April 1, 2007

Pregnancy increases the risk of developing melanoma in women under 55 years old, with the risk increasing with increasing number of births, researchers report in the March 1 issue of the American Journal of Epidemiology.

Pregnancy increases the risk of developing melanoma in women under 55 years old, with the risk increasing with increasing number of births, researchers report in the March 1 issue of the American Journal of Epidemiology.

Margaret A. Tucker, MD, from the National Institutes of Health in Bethesda, Md., and colleagues administered a questionnaire to 318 women diagnosed with cutaneous melanoma regarding changes in nevi during pregnancy, use of oral contraceptives and hormone replacement therapy, and personal and medical history.

For women under 55-years-old, compared with matched controls, the researchers found that the risk of melanoma increased with a live birth 5 years before diagnosis (OR 2.6), increasing number of births (OR, 3.3 for three births or more), and changes in nevi during recent pregnancies (OR, 2.9).
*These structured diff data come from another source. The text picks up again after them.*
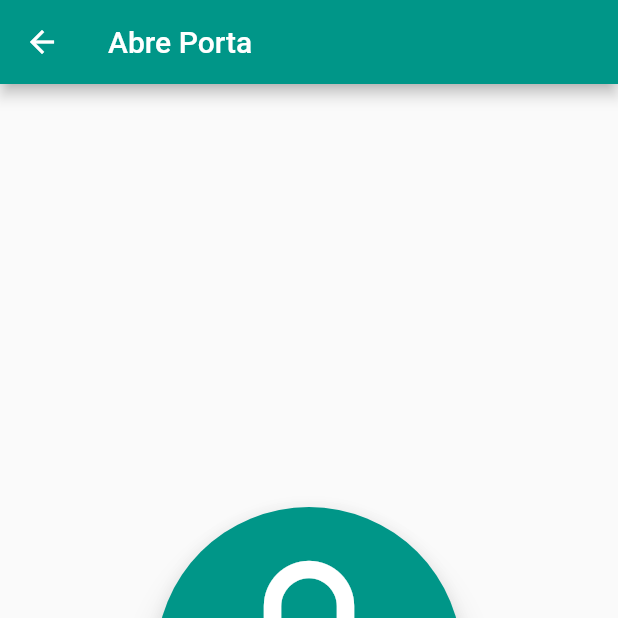
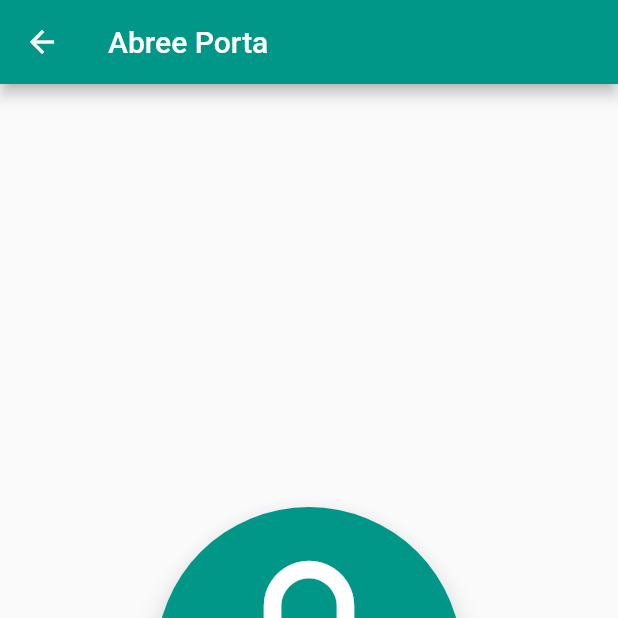
Before and after one commit to gusVLZ/smartlock_flutter, a Flutter app: the OpenDoor screen opened directly, on a phone screen of 412 x 824 dp, the top half of it. Run offline on Flutter 3.47's test engine with Material 2 defaults, Android fonts, the phone set to English and light mode, and no system bars; generated files the repository leaves out were written again.

Commit message:
Últimas atualizações - 00:16

```diff
--- a/lib/Activities/OpenDoor.dart
+++ b/lib/Activities/OpenDoor.dart
@@ -31,7 +31,7 @@ class _OpenDoorState extends State<OpenDoor> {
             preferredSize: Size.fromHeight(56),
             child: Builder(
                 builder: (context) => AppBar(
-                    title: Text("Abre Porta"), backgroundColor: Colors.teal))),
+                    title: Text("Abree Porta"), backgroundColor: Colors.teal))),
         body: Builder(
             key: _builderKey,
             builder: (context) => SafeArea(
```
Lea CS, Holly EA, Hartge P, et al. Reproductive risk factors for cutaneous melanoma in women: a case-control study. Am J Epidemiol. 2007;165:505-514.